What to work on: Present the data once more in exactly its original form.

Data supplied:
□ □ □
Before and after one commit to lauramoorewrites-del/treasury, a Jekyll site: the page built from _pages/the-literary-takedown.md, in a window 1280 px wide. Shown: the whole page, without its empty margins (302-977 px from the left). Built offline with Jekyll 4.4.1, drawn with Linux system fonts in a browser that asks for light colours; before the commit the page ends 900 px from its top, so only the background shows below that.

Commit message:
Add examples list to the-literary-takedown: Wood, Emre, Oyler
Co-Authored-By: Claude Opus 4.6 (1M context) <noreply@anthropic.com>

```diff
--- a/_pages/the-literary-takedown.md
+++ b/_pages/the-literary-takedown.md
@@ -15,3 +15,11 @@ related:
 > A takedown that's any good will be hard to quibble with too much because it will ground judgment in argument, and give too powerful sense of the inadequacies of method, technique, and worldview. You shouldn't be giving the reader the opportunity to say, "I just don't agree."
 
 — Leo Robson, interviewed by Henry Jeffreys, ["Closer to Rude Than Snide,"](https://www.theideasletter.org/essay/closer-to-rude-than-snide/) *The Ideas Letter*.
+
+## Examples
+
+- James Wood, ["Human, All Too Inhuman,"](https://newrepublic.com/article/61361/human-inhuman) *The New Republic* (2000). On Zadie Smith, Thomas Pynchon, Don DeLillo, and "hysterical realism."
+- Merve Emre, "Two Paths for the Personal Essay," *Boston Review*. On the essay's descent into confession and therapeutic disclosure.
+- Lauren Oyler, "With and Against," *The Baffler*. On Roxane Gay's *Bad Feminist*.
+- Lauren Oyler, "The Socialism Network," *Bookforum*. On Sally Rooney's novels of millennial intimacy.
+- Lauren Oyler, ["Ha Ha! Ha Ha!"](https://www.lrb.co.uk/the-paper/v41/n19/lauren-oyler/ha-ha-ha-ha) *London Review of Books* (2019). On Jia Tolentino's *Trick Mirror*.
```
□ □ □
Task result:
Before and after one commit to lauramoorewrites-del/treasury, a Jekyll site: the page built from _pages/the-literary-takedown.md, in a window 1280 px wide. Shown: the whole page, without its empty margins (302-977 px from the left). Built offline with Jekyll 4.4.1, drawn with Linux system fonts in a browser that asks for light colours; before the commit the page ends 900 px from its top, so only the background shows below that.

Commit message:
Add examples list to the-literary-takedown: Wood, Emre, Oyler
Co-Authored-By: Claude Opus 4.6 (1M context) <noreply@anthropic.com>

```diff
--- a/_pages/the-literary-takedown.md
+++ b/_pages/the-literary-takedown.md
@@ -15,3 +15,11 @@ related:
 > A takedown that's any good will be hard to quibble with too much because it will ground judgment in argument, and give too powerful sense of the inadequacies of method, technique, and worldview. You shouldn't be giving the reader the opportunity to say, "I just don't agree."
 
 — Leo Robson, interviewed by Henry Jeffreys, ["Closer to Rude Than Snide,"](https://www.theideasletter.org/essay/closer-to-rude-than-snide/) *The Ideas Letter*.
+
+## Examples
+
+- James Wood, ["Human, All Too Inhuman,"](https://newrepublic.com/article/61361/human-inhuman) *The New Republic* (2000). On Zadie Smith, Thomas Pynchon, Don DeLillo, and "hysterical realism."
+- Merve Emre, "Two Paths for the Personal Essay," *Boston Review*. On the essay's descent into confession and therapeutic disclosure.
+- Lauren Oyler, "With and Against," *The Baffler*. On Roxane Gay's *Bad Feminist*.
+- Lauren Oyler, "The Socialism Network," *Bookforum*. On Sally Rooney's novels of millennial intimacy.
+- Lauren Oyler, ["Ha Ha! Ha Ha!"](https://www.lrb.co.uk/the-paper/v41/n19/lauren-oyler/ha-ha-ha-ha) *London Review of Books* (2019). On Jia Tolentino's *Trick Mirror*.
```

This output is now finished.